[Difference listings]
◆ ◆ ◆

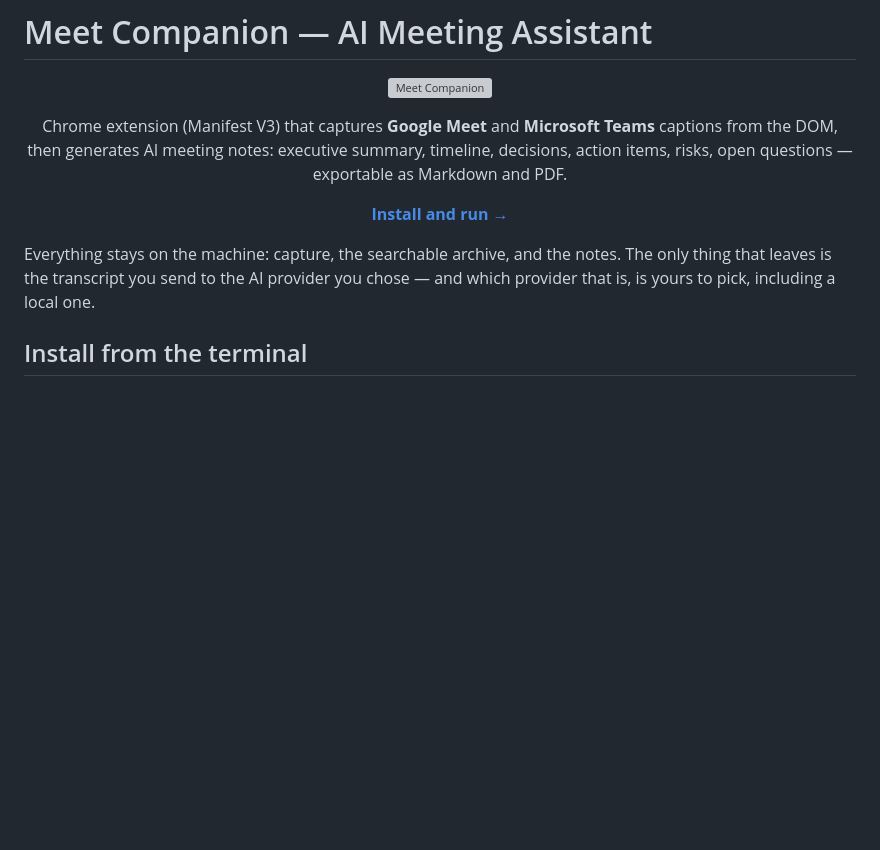
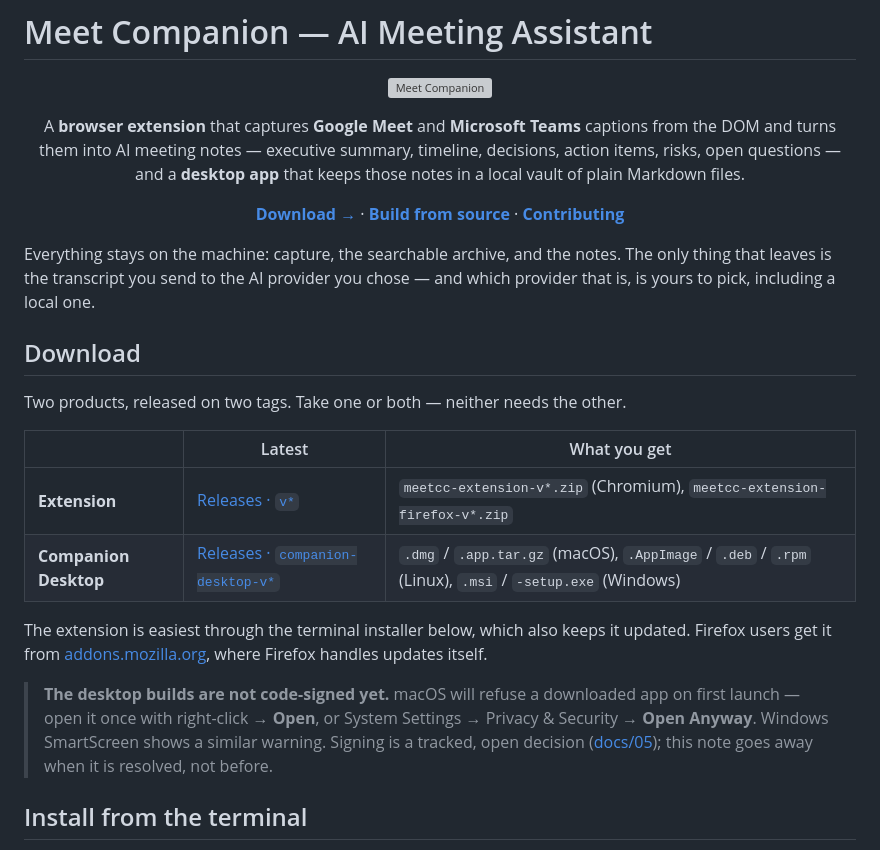
Before and after one commit to suiflex/companion, a Markdown page: README.md, the part around one of its changes. Drawn GitHub-style; blank space fills up the shorter version; grey boxes are pictures that could not be loaded.

Commit message:
docs: repair the README and say where to download
The directory tree had no opening code fence, so the stray closing one
below it opened a block that never closed. Rendered through GitHub's own
markdown API the file produced three headings out of fifteen and ended
inside `</code></pre>` — everything from "How it works" down was one grey
slab. One missing line did that.

While it was open: the intro still described a Chrome extension, and
Companion Desktop sat as a subsection of `## Monorepo`, filed under a
directory listing rather than named as the second product. A `## Download`
section replaces the absence of one — both tag shapes, the asset names per
platform, and an honest note that the desktop bundles are unsigned, with
the one-time steps to open them anyway.

Verified by rendering, not by reading: fifteen headings, nothing swallowed
by a code block, the last heading 99% through the document rather than 27%.

Co-Authored-By: Claude Opus 5 <noreply@anthropic.com>
Claude-Session: https://claude.ai/code/session_01XiZkGvmnTrPJ15EscH7suf

```diff
--- a/README.md
+++ b/README.md
@@ -8,18 +8,42 @@
 </p>
 
 <p align="center">
-  Chrome extension (Manifest V3) that captures <b>Google Meet</b> and <b>Microsoft Teams</b>
-  captions from the DOM, then generates AI meeting notes: executive summary, timeline,
-  decisions, action items, risks, open questions — exportable as Markdown and PDF.
+  A <b>browser extension</b> that captures <b>Google Meet</b> and <b>Microsoft Teams</b>
+  captions from the DOM and turns them into AI meeting notes — executive summary,
+  timeline, decisions, action items, risks, open questions — and a
+  <b>desktop app</b> that keeps those notes in a local vault of plain Markdown files.
 </p>
 
 <p align="center">
-  <a href="INSTALL.md"><b>Install and run →</b></a>
+  <a href="#download"><b>Download →</b></a> ·
+  <a href="INSTALL.md"><b>Build from source</b></a> ·
+  <a href="CONTRIBUTING.md"><b>Contributing</b></a>
 </p>
 
 Everything stays on the machine: capture, the searchable archive, and the notes.
 The only thing that leaves is the transcript you send to the AI provider you
 chose — and which provider that is, is yours to pick, including a local one.
+
+## Download
+
+Two products, released on two tags. Take one or both — neither needs the other.
+
+| | Latest | What you get |
+|---|---|---|
+| **Extension** | [Releases · `v*`](https://github.com/suiflex/companion/releases?q=%22Meet+Companion%22) | `meetcc-extension-v*.zip` (Chromium), `meetcc-extension-firefox-v*.zip` |
+| **Companion Desktop** | [Releases · `companion-desktop-v*`](https://github.com/suiflex/companion/releases?q=companion-desktop) | `.dmg` / `.app.tar.gz` (macOS), `.AppImage` / `.deb` / `.rpm` (Linux), `.msi` / `-setup.exe` (Windows) |
+
+The extension is easiest through the terminal installer below, which also keeps
+it updated. Firefox users get it from
+[addons.mozilla.org](https://addons.mozilla.org/en-US/firefox/addon/companion%40suiflex.dev/),
+where Firefox handles updates itself.
+
+> **The desktop builds are not code-signed yet.** macOS will refuse a
+> downloaded app on first launch — open it once with right-click → **Open**, or
+> System Settings → Privacy & Security → **Open Anyway**. Windows SmartScreen
+> shows a similar warning. Signing is a tracked, open decision
+> ([docs/05](docs/05-distribution-and-installer.md#signing-cost--open-decision-owner-pak-cuanadi));
+> this note goes away when it is resolved, not before.
 
 ## Install from the terminal
 
```
Also changed, not shown: other parts of README.md (+2 -1 lines).
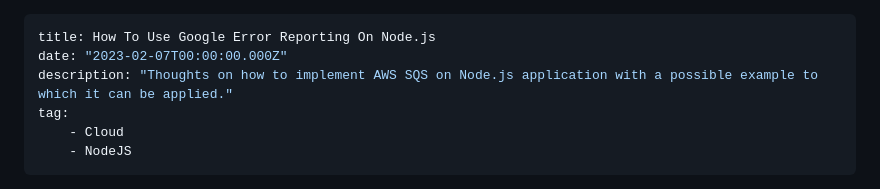
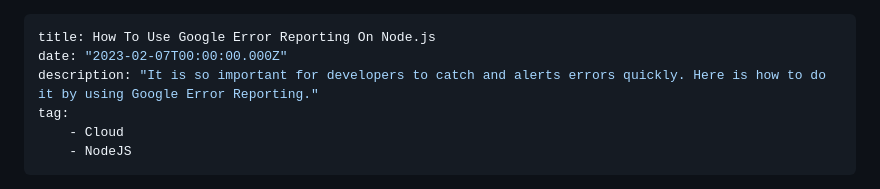
Before and after one commit to shkim04/shkim04.github.io, a Markdown page: blog/9/how-to-use-google-error-reporting-nodejs.en.md, the part around the change. Drawn GitHub-style.

```diff
--- a/blog/9/how-to-use-google-error-reporting-nodejs.en.md
+++ b/blog/9/how-to-use-google-error-reporting-nodejs.en.md
@@ -1,7 +1,7 @@
 ---
 title: How To Use Google Error Reporting On Node.js
 date: "2023-02-07T00:00:00.000Z"
-description: "Thoughts on how to implement AWS SQS on Node.js application with a possible example to which it can be applied."
+description: "It is so important for developers to catch and alerts errors quickly. Here is how to do it by using Google Error Reporting."
 tag:
     - Cloud
     - NodeJS
```
Also changed, not shown: blog/9/nodejs-google-error-reporting-사용하기.ko.md (+1 -1 lines).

◆ ◆ ◆

About this exercise:
Each line that includes the string "notes" should be copied from the data.

Response:
-  captions from the DOM, then generates AI meeting notes: executive summary, timeline,
+  captions from the DOM and turns them into AI meeting notes — executive summary,
+  <b>desktop app</b> that keeps those notes in a local vault of plain Markdown files.
 Everything stays on the machine: capture, the searchable archive, and the notes.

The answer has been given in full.